= WHAT IS EXPECTED =
Repeat the records below exactly, leaving out every picture.

= RECORD EXTRACTS =
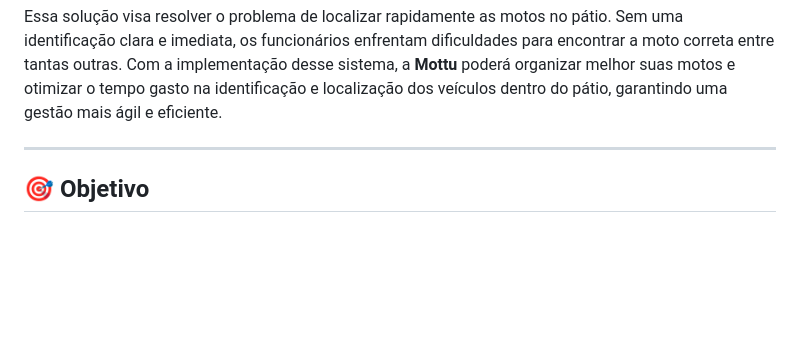
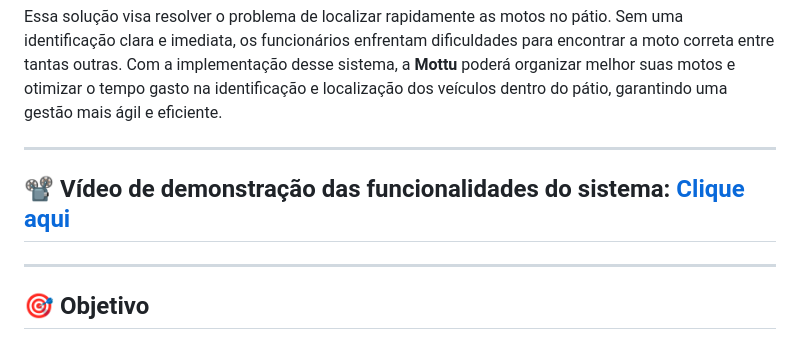
Before and after one commit to GuLopes14/echobeacon-mvc, a Markdown page: README.md, the part around one of its changes. Rendered like a GitHub page; blank space fills up the shorter version.

Commit message:
Adição de vídeo no README

```diff
--- a/README.md
+++ b/README.md
@@ -27,6 +27,9 @@ Essa solução visa resolver o problema de localizar rapidamente as motos no pá
 
 ---
 
+## 📽️ Vídeo de demonstração das funcionalidades do sistema: [Clique aqui](https://www.youtube.com/watch?v=-w6mVJg-em0)
+
+---
 ## 🎯 Objetivo
 
 - **Facilitar a localização de motos no pátio da empresa.**
```
Also changed, not shown: other parts of README.md (+1 -1 lines).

= TASK SOLUTION =
Before and after one commit to GuLopes14/echobeacon-mvc, a Markdown page: README.md, the part around one of its changes. Rendered like a GitHub page; blank space fills up the shorter version.

Commit message:
Adição de vídeo no README

```diff
--- a/README.md
+++ b/README.md
@@ -27,6 +27,9 @@ Essa solução visa resolver o problema de localizar rapidamente as motos no pá
 
 ---
 
+## 📽️ Vídeo de demonstração das funcionalidades do sistema: [Clique aqui](https://www.youtube.com/watch?v=-w6mVJg-em0)
+
+---
 ## 🎯 Objetivo
 
 - **Facilitar a localização de motos no pátio da empresa.**
```
Also changed, not shown: other parts of README.md (+1 -1 lines).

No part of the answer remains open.